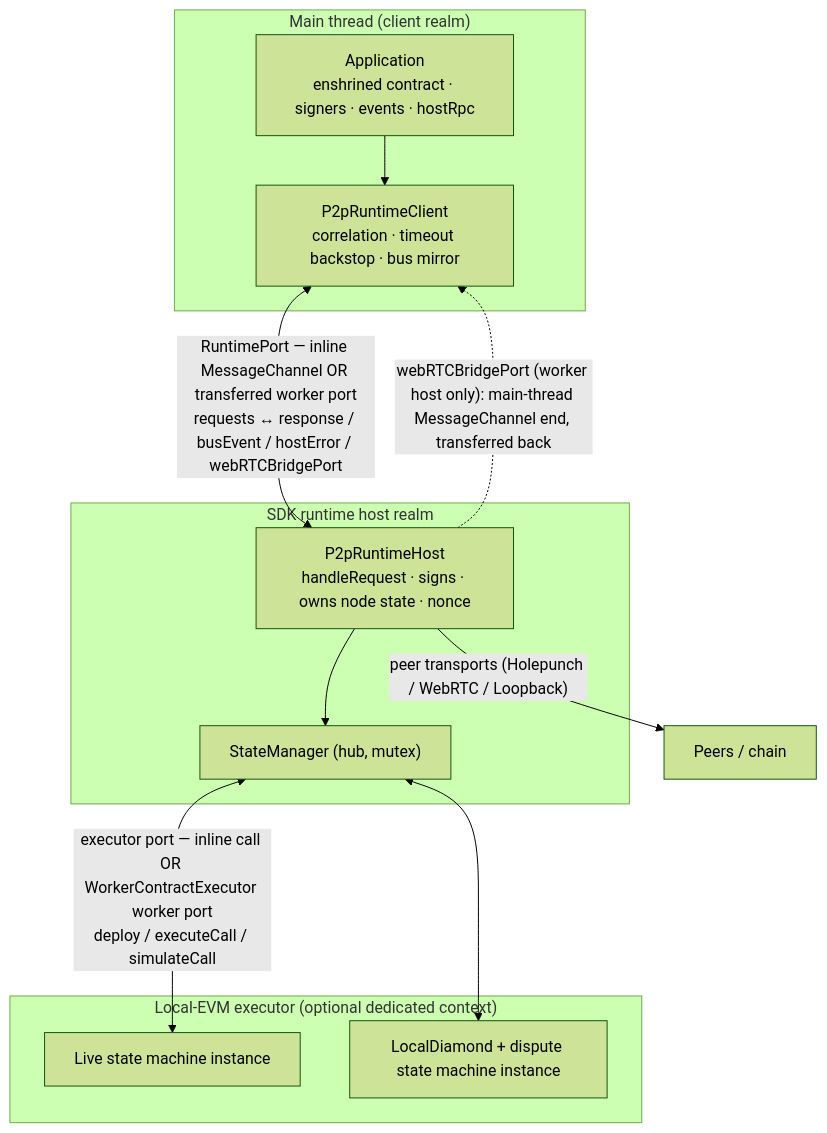
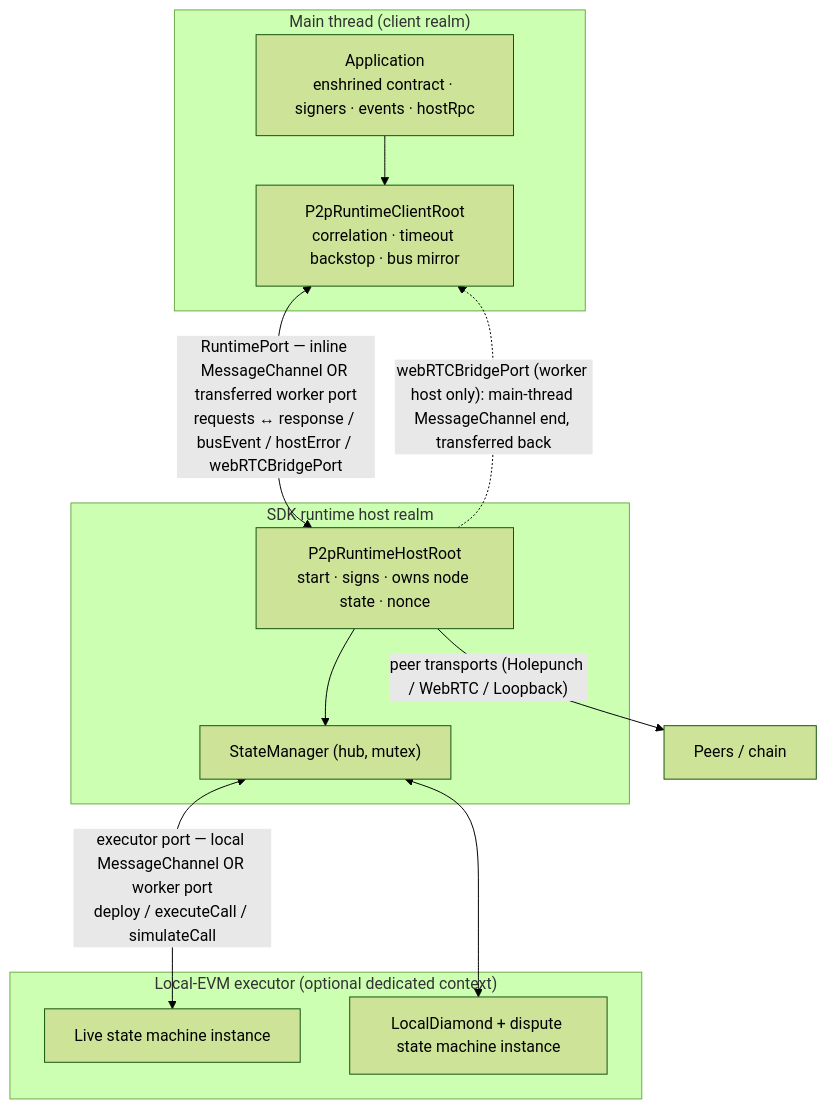
The diagram in docs/spec/implementation/views/architecture/sdk/runtime-and-concurrency.md (peer3to/state-channels-plus), drawn with Mermaid (forest theme) before and after one commit. The commit also changed other lines of this file and 980 other files, not shown here.

First line of the commit message:
unify runtime RPC, worker lifecycle and log upload gossip

````diff
--- a/docs/spec/implementation/views/architecture/sdk/runtime-and-concurrency.md
+++ b/docs/spec/implementation/views/architecture/sdk/runtime-and-concurrency.md
@@ -159,25 +165,25 @@
 ```mermaid
 flowchart TB
     subgraph MT["Main thread (client realm)"]
         APP["Application<br/>enshrined contract · signers · events · hostRpc"]
-        CLIENT["P2pRuntimeClient<br/>correlation · timeout backstop · bus mirror"]
+        CLIENT["P2pRuntimeClientRoot<br/>correlation · timeout backstop · bus mirror"]
         APP --> CLIENT
     end
 
     subgraph HOST["SDK runtime host realm"]
-        HOSTENTRY["P2pRuntimeHost<br/>handleRequest · signs · owns node state · nonce"]
+        HOSTENTRY["P2pRuntimeHostRoot<br/>start · signs · owns node state · nonce"]
         SM["StateManager (hub, mutex)"]
         HOSTENTRY --> SM
     end
 
     subgraph EVM["Local-EVM executor (optional dedicated context)"]
         LIVE["Live state machine instance"]
         DIAMOND["LocalDiamond + dispute state machine instance"]
     end
 
     CLIENT <-->|"RuntimePort — inline MessageChannel OR transferred worker port<br/>requests ↔ response / busEvent / hostError / webRTCBridgePort"| HOSTENTRY
-    SM <-->|"executor port — inline call OR WorkerContractExecutor worker port<br/>deploy / executeCall / simulateCall"| LIVE
+    SM <-->|"executor port — local MessageChannel OR worker port<br/>deploy / executeCall / simulateCall"| LIVE
     SM <--> DIAMOND
     HOSTENTRY -. "webRTCBridgePort (worker host only): main-thread MessageChannel end, transferred back" .-> CLIENT
     HOSTENTRY -->|"peer transports (Holepunch / WebRTC / Loopback)"| PEERS["Peers / chain"]
 ```
````
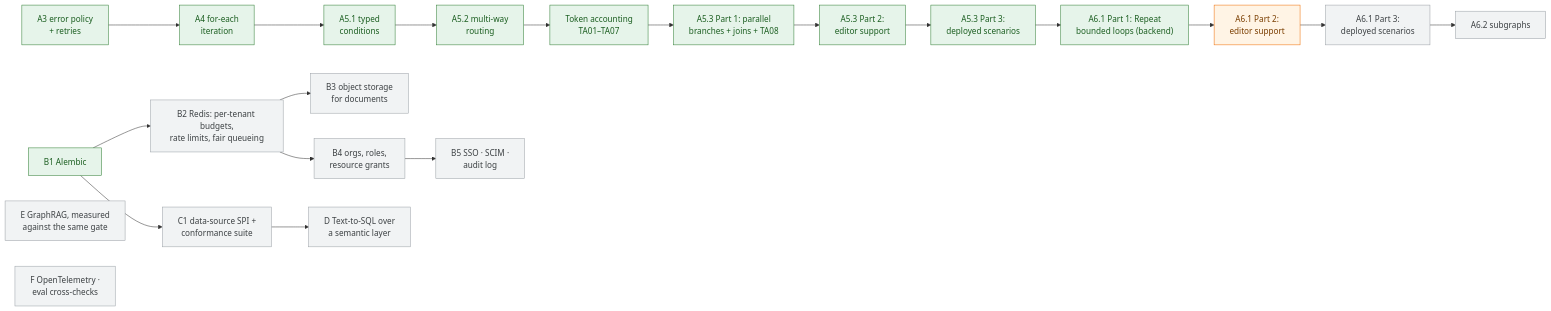
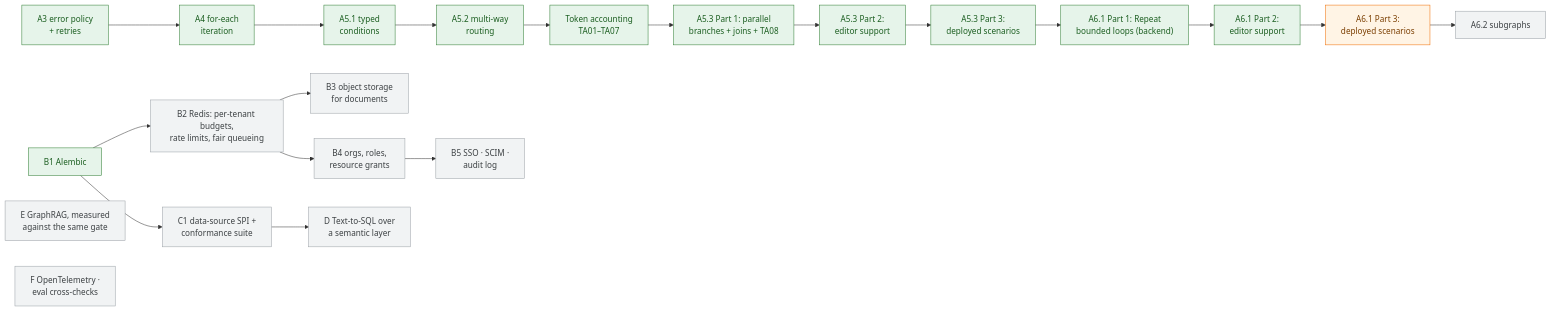
The seventh of 7 diagrams in README.md (SoumithReddy6/Enterprise-No-Code-Agentic-AI-Workflow-Platform), drawn with Mermaid before and after one commit. The commit also changed other lines of this file and 1 other file, not shown here.

Commit message:
Record the A6.1 Part 2 review-fix recheck; mark A6.1 Part 2 done and Part 3 next

````diff
--- a/README.md
+++ b/README.md
@@ -441,15 +441,15 @@
 ```mermaid
 flowchart LR
     classDef done fill:#e6f4ea,stroke:#2e7d32,color:#1b5e20
     classDef next fill:#fff4e5,stroke:#ef6c00,color:#7a3e00
     classDef later fill:#f1f3f4,stroke:#9aa0a6,color:#3c4043
 
     A3["A3 error policy<br/>+ retries"]:::done --> A4["A4 for-each<br/>iteration"]:::done --> A51["A5.1 typed<br/>conditions"]:::done
-    A51 --> A52["A5.2 multi-way<br/>routing"]:::done --> TA["Token accounting<br/>TA01–TA07"]:::done --> A53["A5.3 Part 1: parallel<br/>branches + joins + TA08"]:::done --> A53E["A5.3 Part 2:<br/>editor support"]:::done --> A53S["A5.3 Part 3:<br/>deployed scenarios"]:::done --> A61["A6.1 Part 1: Repeat<br/>bounded loops (backend)"]:::done --> A61E["A6.1 Part 2:<br/>editor support"]:::next --> A61S["A6.1 Part 3:<br/>deployed scenarios"]:::later --> A62["A6.2 subgraphs"]:::later
+    A51 --> A52["A5.2 multi-way<br/>routing"]:::done --> TA["Token accounting<br/>TA01–TA07"]:::done --> A53["A5.3 Part 1: parallel<br/>branches + joins + TA08"]:::done --> A53E["A5.3 Part 2:<br/>editor support"]:::done --> A53S["A5.3 Part 3:<br/>deployed scenarios"]:::done --> A61["A6.1 Part 1: Repeat<br/>bounded loops (backend)"]:::done --> A61E["A6.1 Part 2:<br/>editor support"]:::done --> A61S["A6.1 Part 3:<br/>deployed scenarios"]:::next --> A62["A6.2 subgraphs"]:::later
     B1["B1 Alembic"]:::done --> B2["B2 Redis: per-tenant budgets,<br/>rate limits, fair queueing"]:::later
     B2 --> B3["B3 object storage<br/>for documents"]:::later
     B2 --> B4["B4 orgs, roles,<br/>resource grants"]:::later --> B5["B5 SSO · SCIM ·<br/>audit log"]:::later
     B1 --> C1["C1 data-source SPI +<br/>conformance suite"]:::later --> D["D Text-to-SQL over<br/>a semantic layer"]:::later
     E["E GraphRAG, measured<br/>against the same gate"]:::later
     F["F OpenTelemetry ·<br/>eval cross-checks"]:::later
 ```
````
◆ ◆ ◆ ◆ ◆
The assignment is to restate, word for word, each line from the one containing "Redis: per-tenant budgets,<br/>rate" through the final line of the material above.

» **Written solution**
     B1["B1 Alembic"]:::done --> B2["B2 Redis: per-tenant budgets,<br/>rate limits, fair queueing"]:::later
     B2 --> B3["B3 object storage<br/>for documents"]:::later
     B2 --> B4["B4 orgs, roles,<br/>resource grants"]:::later --> B5["B5 SSO · SCIM ·<br/>audit log"]:::later
     B1 --> C1["C1 data-source SPI +<br/>conformance suite"]:::later --> D["D Text-to-SQL over<br/>a semantic layer"]:::later
     E["E GraphRAG, measured<br/>against the same gate"]:::later
     F["F OpenTelemetry ·<br/>eval cross-checks"]:::later
 ```
````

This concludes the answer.